As a contrast to this rationalism, Kierkegaard highlights in his aptly titled book: “Concluding Unscientific Postscript“, a recurring topic for existentialist thinkers, namely irrationality or absurdity. Here again, criticism is directed at science and rigorous systematic thinking.
Everywhere it is taken for granted that thinking is the highest, science is turning more and more away from the original expression of existence, where there is nothing to experience, nothing to experience, everything is complete and the task of speculation is to classify, classify, methodically arrange the individual thought determinations; you do not love, do not believe, do not act, but you know what love is, what faith is, and the question is only about the placement in the system.
Based on this reasoning, the natural sciences can be seen as a double-edged sword, in that science seeks understanding but only presents descriptions instead. The scientific one turns away from an essential aspect of existence, or the original expression of existence as Kierkegaard calls it, namely, that our existence is basically irrational. Comte’s attempt with his positive philosophical system is a good example of a thinker who overlooks this essential reality.

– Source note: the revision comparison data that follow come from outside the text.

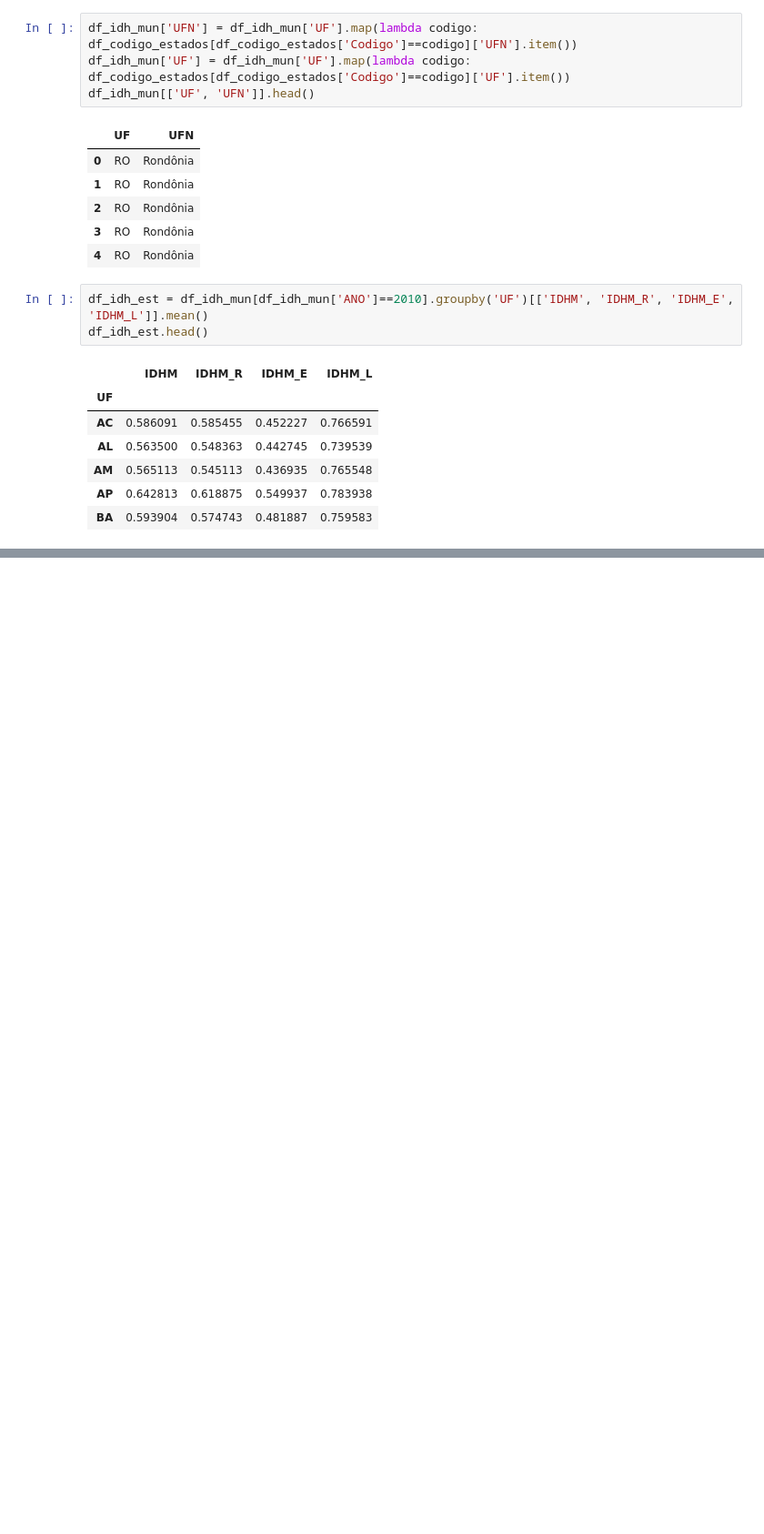
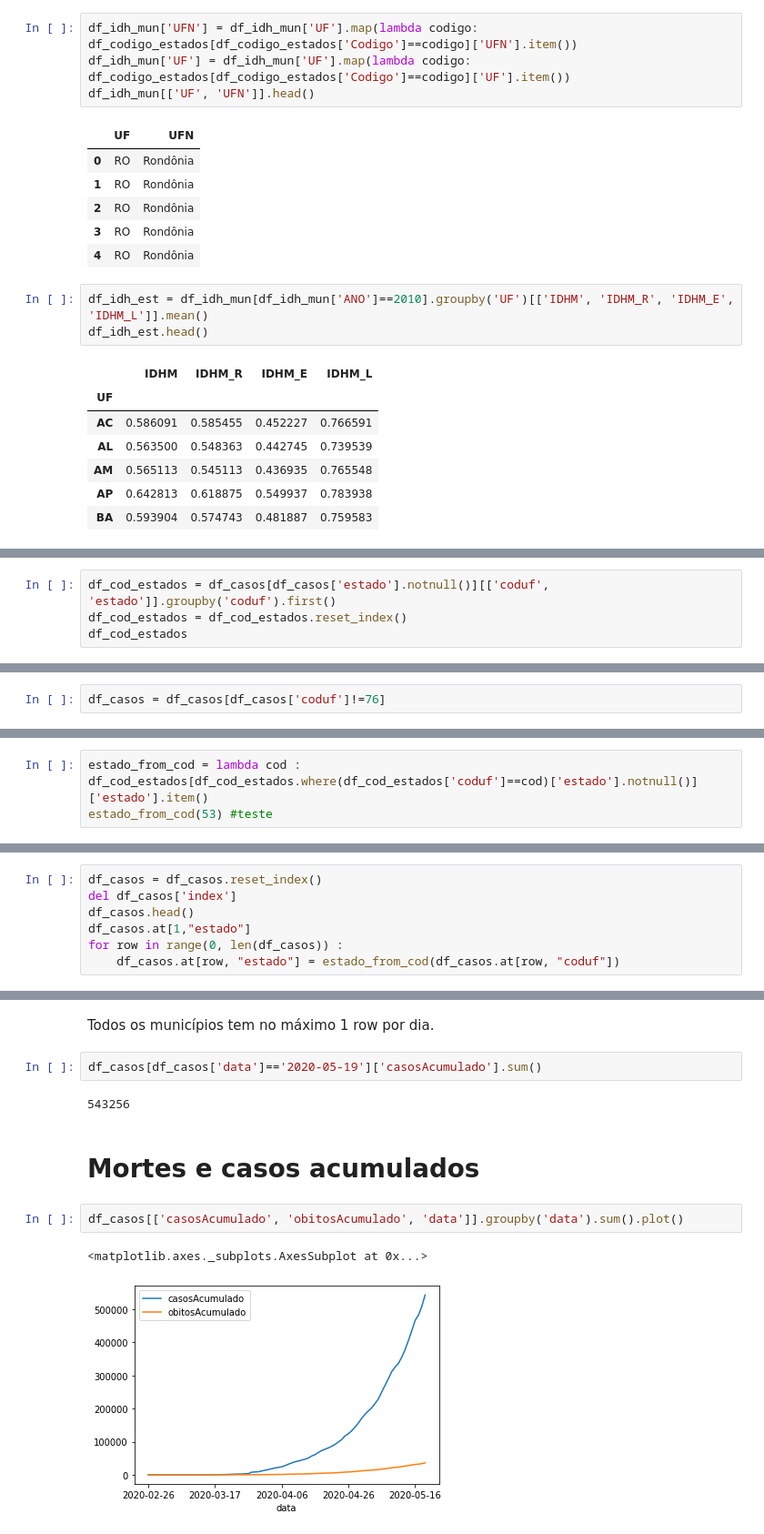
Before and after one commit to LucaDillenburg/Data-Analytics-Covid, a Jupyter notebook: main.ipynb, the cells around one changed output, grey strips where cells are left out. Shown at 91% size. Saved outputs shown, nothing was run; the diff lists cells and outputs as text; blank space fills up the shorter version.

```diff
--- a/main.ipynb
+++ b/main.ipynb
@@ -196,0 +355,4 @@ Para descobrir se esses dois dados quantitativos tem correlação, vamos usar a
+# %%
+df_cod_estados = df_casos[df_casos['estado'].notnull()][['coduf', 'estado']].groupby('coduf').first()
+df_cod_estados = df_cod_estados.reset_index()
+df_cod_estados
@@ -196,0 +400,2 @@ Para descobrir se esses dois dados quantitativos tem correlação, vamos usar a
+# %%
+df_casos = df_casos[df_casos['coduf']!=76]
@@ -196,0 +404,3 @@ Para descobrir se esses dois dados quantitativos tem correlação, vamos usar a
+# %%
+estado_from_cod = lambda cod : df_cod_estados[df_cod_estados.where(df_cod_estados['coduf']==cod)['estado'].notnull()]['estado'].item()
+estado_from_cod(53) #teste
@@ -196,0 +409,7 @@ Para descobrir se esses dois dados quantitativos tem correlação, vamos usar a
+# %%
+df_casos = df_casos.reset_index()
+del df_casos['index']
+df_casos.head()
+df_casos.at[1,"estado"]
+for row in range(0, len(df_casos)) :
+    df_casos.at[row, "estado"] = estado_from_cod(df_casos.at[row, "coduf"])
@@ -196,0 +501,13 @@ Para descobrir se esses dois dados quantitativos tem correlação, vamos usar a
+# %% [markdown]
+Todos os municípios tem no máximo 1 row por dia.
+# %%
+df_casos[df_casos['data']=='2020-05-19']['casosAcumulado'].sum()
+# %% [output]
+543256
+# %% [markdown]
+# Mortes e casos acumulados
+# %%
+df_casos[['casosAcumulado', 'obitosAcumulado', 'data']].groupby('data').sum().plot()
+# %% [output]
+<matplotlib.axes._subplots.AxesSubplot at 0x...>
+[figure, added]
```
Also changed, not shown: parts of 42 cells of this notebook, 6 other files.
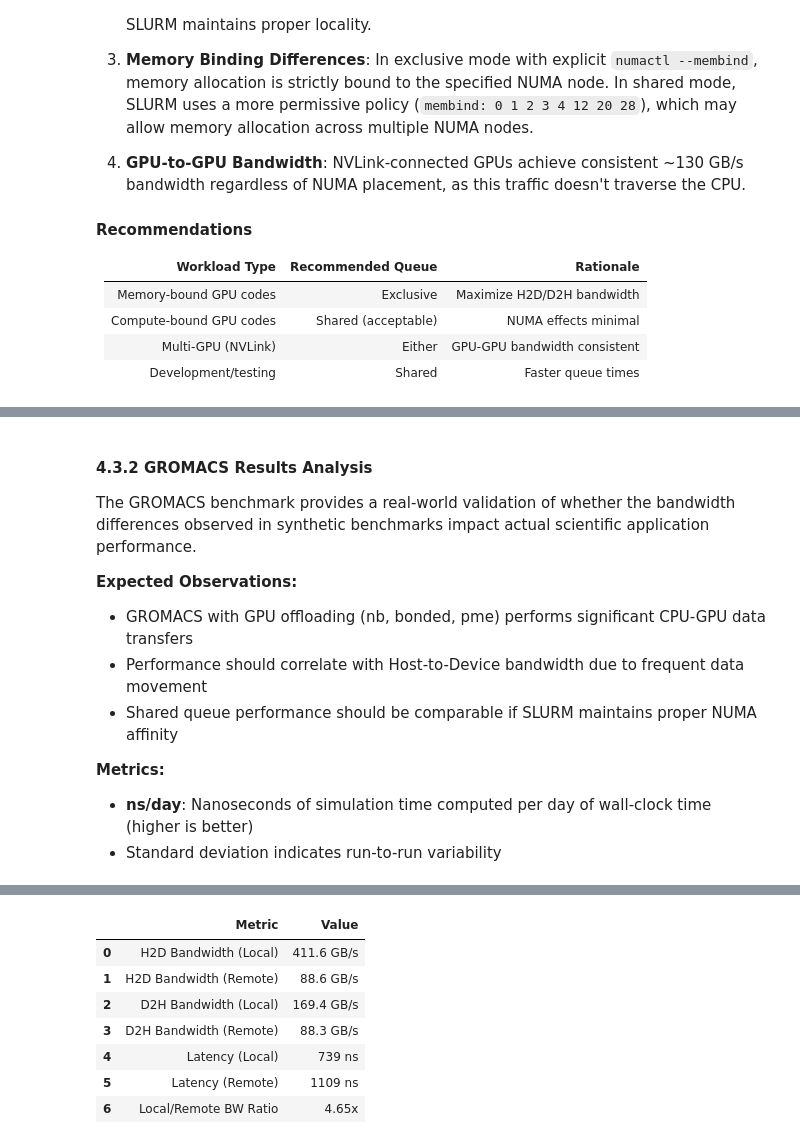
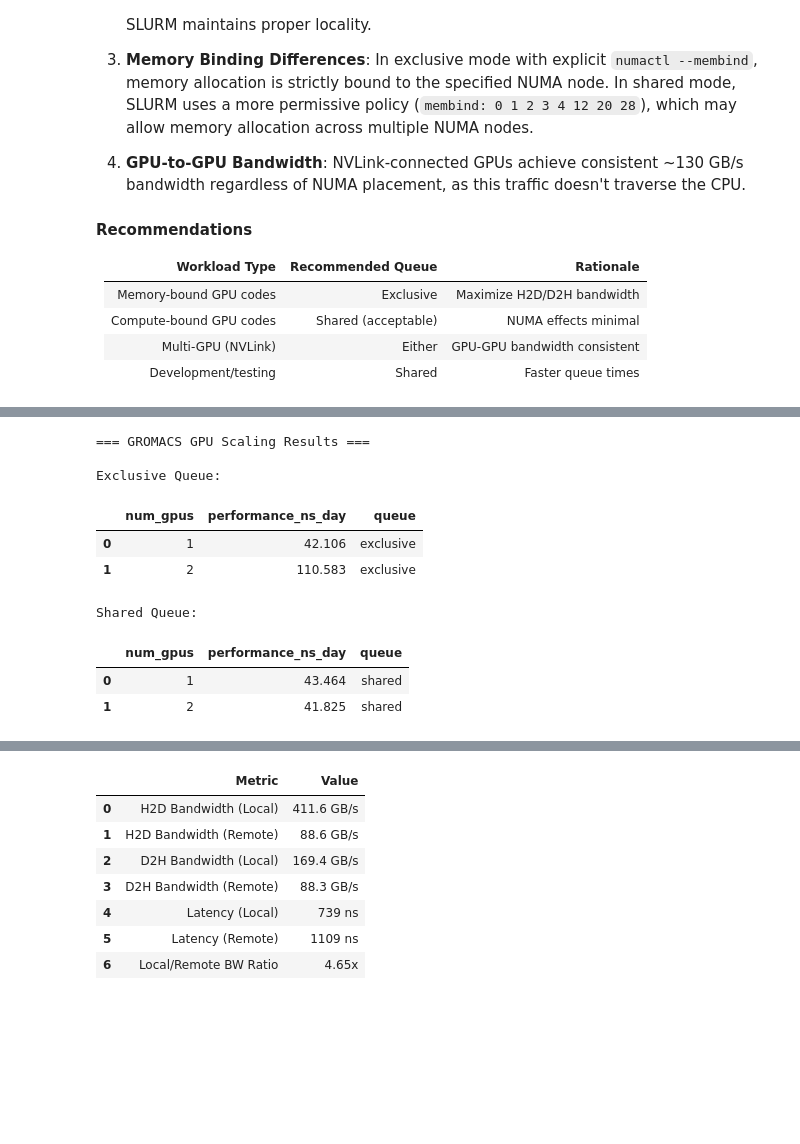
Before and after one commit to Tomcat-42/sdumont_partitioning, a Jupyter notebook: reports/paper/report.ipynb, the cells around one changed output, grey strips where cells are left out. Saved outputs shown, nothing was run; the diff lists cells and outputs as text; code cells hidden in the pictures; blank space fills up the shorter version.

```diff
--- a/reports/paper/report.ipynb
+++ b/reports/paper/report.ipynb
@@ -350,13 +283,67 @@ else:
-# %% [markdown]
-#### 4.3.2 GROMACS Results Analysis
-
-The GROMACS benchmark provides a real-world validation of whether the bandwidth differences observed in synthetic benchmarks impact actual scientific application performance.
-
-**Expected Observations:**
-- GROMACS with GPU offloading (nb, bonded, pme) performs significant CPU-GPU data transfers
-- Performance should correlate with Host-to-Device bandwidth due to frequent data movement
-- Shared queue performance should be comparable if SLURM maintains proper NUMA affinity
-
-**Metrics:**
-- **ns/day**: Nanoseconds of simulation time computed per day of wall-clock time (higher is better)
-- Standard deviation indicates run-to-run variability
+# %%
+# GROMACS Results Parser - GPU Scaling
+GROMACS_LOGS_DIR = Path('../../data/gromacs/logs')
+
+def parse_gromacs_results():
+    """Parse all GROMACS output logs."""
+    exclusive_results = []
+    shared_results = []
+
+    # Parse exclusive queue results
+    for filepath in sorted(GROMACS_LOGS_DIR.glob('gromacs_exclusive_*.out')):
+        content = filepath.read_text()
+
+        # Find GPU sections and their corresponding performance
+        gpu_sections = re.findall(r'Running GROMACS with (\d+) GPU', content)
+        performances = re.findall(r'Performance:\s+([\d.]+)\s+[\d.]+', content)
+
+        # Match GPU counts with performance values
+        for i, (num_gpus, perf) in enumerate(zip(gpu_sections, performances)):
+            exclusive_results.append({
+                'num_gpus': int(num_gpus),
+                'performance_ns_day': float(perf),
+                'queue': 'exclusive'
+            })
+
+    # Parse shared queue results
+    for filepath in sorted(GROMACS_LOGS_DIR.glob('gromacs_shared_*gpu_*.out')):
+        content = filepath.read_text()
+
+        # Extract GPU count from filename
+        gpu_match = re.search(r'shared_(\d+)gpu', filepath.name)
+        num_gpus = int(gpu_match.group(1)) if gpu_match else None
+
+        # Get performance
+        perf_match = re.findall(r'Performance:\s+([\d.]+)\s+[\d.]+', content)
+        if perf_match and num_gpus:
+            shared_results.append({
+                'num_gpus': num_gpus,
+                'performance_ns_day': float(perf_match[-1]),
+                'queue': 'shared'
+            })
+
+    return pd.DataFrame(exclusive_results), pd.DataFrame(shared_results)
+
+gromacs_exclusive_df, gromacs_shared_df = parse_gromacs_results()
+
+print("=== GROMACS GPU Scaling Results ===\n")
+
+if len(gromacs_exclusive_df) > 0:
+    print("Exclusive Queue:")
+    display(gromacs_exclusive_df)
+    print()
+
+if len(gromacs_shared_df) > 0:
+    print("Shared Queue:")
+    display(gromacs_shared_df)
+# %% [output]
+=== GROMACS GPU Scaling Results ===
+
+Exclusive Queue:
+|  | num_gpus | performance_ns_day | queue |
+| 0 | 1 | 42.106 | exclusive |
+| 1 | 2 | 110.583 | exclusive |
+Shared Queue:
+|  | num_gpus | performance_ns_day | queue |
+| 0 | 1 | 43.464 | shared |
+| 1 | 2 | 41.825 | shared |
```
Also changed, not shown: parts of 5 cells of this notebook, 15 other files.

Another well-known existential philosopher and poet is the influential Friedrich Nietzsche. He is known or notorious, depending on what opinion one has of him, for his dislike of normative systems, especially the moral ones. “I distrust all systematizers and avoid them. The will to a system is a lack of integrity.” Again, one can highlight Comte and his attempt to systematize human existence that something Nietzsche and Kierkegaard oppose. While Nietzsche seems to be opposed to almost all types of systems, one can see some form of compromise on the part of Kierkegaard, as he accepts certain types of logical systems. But a system of human existence cannot be created by one’s intellectual faculty, or in Kierkegaard’s own words “There can be a logical system but there can be no system of existence”
Moving back again to Nietzsche, he is no-doubt a rare figure, and in many ways his personality and unsystematic approach to philosophy and life was an explicit example of the representative existentialist thinker. Representative in the sense that he had the tendency to use a pervasive subjective perspective in his deeply criticizing language and a frequent use of paradoxes to confound the reader/listener, like the style of zen koans if you will. The following excerpt demonstrates Nietzsche’s palpable distaste for the sterility present in the rational and objective worldview:
It is no different with the faith with which so many materialistic natural scientists rest content nowadays, the faith in a world that is supposed to have its equivalent and its measure in human thought and human valuations – a “world of truth” that can be mastered completely and forever with the aid of our square little reason. What? Do we really want to permit existence to be degraded for us like this – reduced to a mere exercise for a calculator and an indoor diversion for mathematicians?2
Nietzsche paints us a picture of what a purely rational world-view can mean for the individual, and the picture painted is not a very pleasant one.
One important thing to point out is that it is mostly the attitude and paradigm derived from science that is criticized, and not science itself. The scientific method has its function and role to play in human existence, which existentialist philosophers knew as well, but it is certainly not the only and definitive way of understanding life, man and reality.
-  August Comte, A General View of Positivism, (http://legacy.fordham.edu/halsall/mod/comte-positivism.asp)
-  Friedrich Nietzsche, The Gay Science, (1882), Vintage Books, New York, 1974, p. 335